Lonely tree in the southern field behind Safe Haven Farm, Haven, KS

Lonely tree in the southern field behind Safe Haven Farm, Haven, KS

Today’s verses are Hebrews 10:23-25.

Let us hold tightly without wavering to the hope we affirm, for God can be trusted to keep his promise. Let us think of ways to motivate one another to acts of love and good works. And let us not neglect our meeting together, as some people do, but encourage one another, especially now that the day of his return is drawing near.

I’ve been running wild the last couple of months. Actually, running wild is sort of a constant with me. I’m always dashing from one thing to another, rarely standing still. But that’s me, and I’ve got a lot of plates spinning. So for the last few months, I actually haven’t been able to go to church. I’m fortunate to attend a church that streams their services live, so I’ve watched when I had the opportunity. But streaming online isn’t the same as being there in person.

I got to go this weekend. And being in the service, surrounded by friends and family in the blood of Christ reminded me just how much I need people. When I’m on my own, busy and bustling back and forth from crisis to crisis, it’s easy for me to think that I’m okay without sharing life with people. I’m functioning just fine, after all. But there’s more to life than just functioning. There’s more to life than just surviving. God didn’t put me here to just make it through another day. He wants me to thrive. He wants me to grow. He wants me to live.

And while I prefer the silence sometimes, silence isn’t always conducive to growth. And you can’t experience real friendship if you don’t invest in other people. It’s a risk, yes, because people are people. But it’s worth it.

Pastor posed a question in his message yesterday, asking us to think about the people who’ve loved us the most in our lives and what our lives would look like without them. That’s difficult to even think about. And my first thought was that I didn’t have a whole lot of people who loved me like that, and that’s when I realized I’d been shutting myself away too long. Because that’s a lie.

I started making a list of people who’ve loved me, who’ve made a difference in my life, and needless to say it’s very very long. It was much longer than I expected it to be. I have been very fortunate in my life to have many, many people come alongside me to support me and love me more than I deserved. But when you get so busy with your nose to the grindstone, it’s easy to forget the people who’ve invested in you.

So for the rest of this month, I really want to focus on friendships and relationships in life and how important they are. Granted, I’m not going to change the way I live, unless God tells me I need to. But I don’t have to shut myself away from people. Living a quiet life is good. Having quiet moments is essential. But when the quiet changes from a refuge to a security blanket, you’ve got a problem.

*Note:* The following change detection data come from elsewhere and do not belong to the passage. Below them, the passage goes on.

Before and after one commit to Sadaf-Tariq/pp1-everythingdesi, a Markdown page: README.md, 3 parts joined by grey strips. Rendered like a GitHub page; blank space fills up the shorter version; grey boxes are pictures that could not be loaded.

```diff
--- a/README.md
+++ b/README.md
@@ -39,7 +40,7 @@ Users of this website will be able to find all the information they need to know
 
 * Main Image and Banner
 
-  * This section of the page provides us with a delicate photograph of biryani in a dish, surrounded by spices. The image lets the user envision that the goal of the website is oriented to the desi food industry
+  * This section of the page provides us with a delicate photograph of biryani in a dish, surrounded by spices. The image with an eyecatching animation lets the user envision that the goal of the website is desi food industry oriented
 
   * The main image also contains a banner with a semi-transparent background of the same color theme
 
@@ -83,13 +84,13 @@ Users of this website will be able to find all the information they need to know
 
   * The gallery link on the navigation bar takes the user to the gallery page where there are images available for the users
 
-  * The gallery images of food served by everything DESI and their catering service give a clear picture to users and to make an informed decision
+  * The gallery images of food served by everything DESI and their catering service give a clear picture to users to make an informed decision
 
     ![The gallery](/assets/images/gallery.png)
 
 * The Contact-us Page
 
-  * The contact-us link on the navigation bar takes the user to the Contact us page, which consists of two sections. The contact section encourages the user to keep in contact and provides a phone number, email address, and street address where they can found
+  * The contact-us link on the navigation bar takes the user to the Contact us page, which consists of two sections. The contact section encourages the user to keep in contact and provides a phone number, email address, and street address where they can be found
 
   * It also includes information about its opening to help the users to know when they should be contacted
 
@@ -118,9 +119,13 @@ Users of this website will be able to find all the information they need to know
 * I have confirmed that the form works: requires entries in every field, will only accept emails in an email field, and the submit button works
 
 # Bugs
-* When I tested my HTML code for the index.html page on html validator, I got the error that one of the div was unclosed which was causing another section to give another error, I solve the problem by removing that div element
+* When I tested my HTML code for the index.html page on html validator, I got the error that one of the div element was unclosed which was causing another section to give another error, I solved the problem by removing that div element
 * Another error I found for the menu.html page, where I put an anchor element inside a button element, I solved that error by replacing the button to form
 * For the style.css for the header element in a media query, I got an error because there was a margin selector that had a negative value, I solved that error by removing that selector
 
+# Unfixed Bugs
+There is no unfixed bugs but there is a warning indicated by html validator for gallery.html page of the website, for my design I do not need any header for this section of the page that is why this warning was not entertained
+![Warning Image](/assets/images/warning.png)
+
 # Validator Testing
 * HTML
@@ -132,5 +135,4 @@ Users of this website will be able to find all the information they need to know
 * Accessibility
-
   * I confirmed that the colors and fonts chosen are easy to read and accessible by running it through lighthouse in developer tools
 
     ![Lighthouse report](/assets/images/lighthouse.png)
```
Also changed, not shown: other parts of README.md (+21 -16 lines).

Don’t cut people out of your life. If you were sufficient on your own, God wouldn’t have made other people. And, yes, God is sufficient for you as your friend, your maker, your God, your Lord. But if it was just supposed to be you and God going through life without any other interaction with people, why are there people around you? God designed us to invest in each other. So don’t run away from it. Embrace it. Yes, that means you’re taking a risk. Yes, that means you’ll have to give up some time alone. But what are you really here for?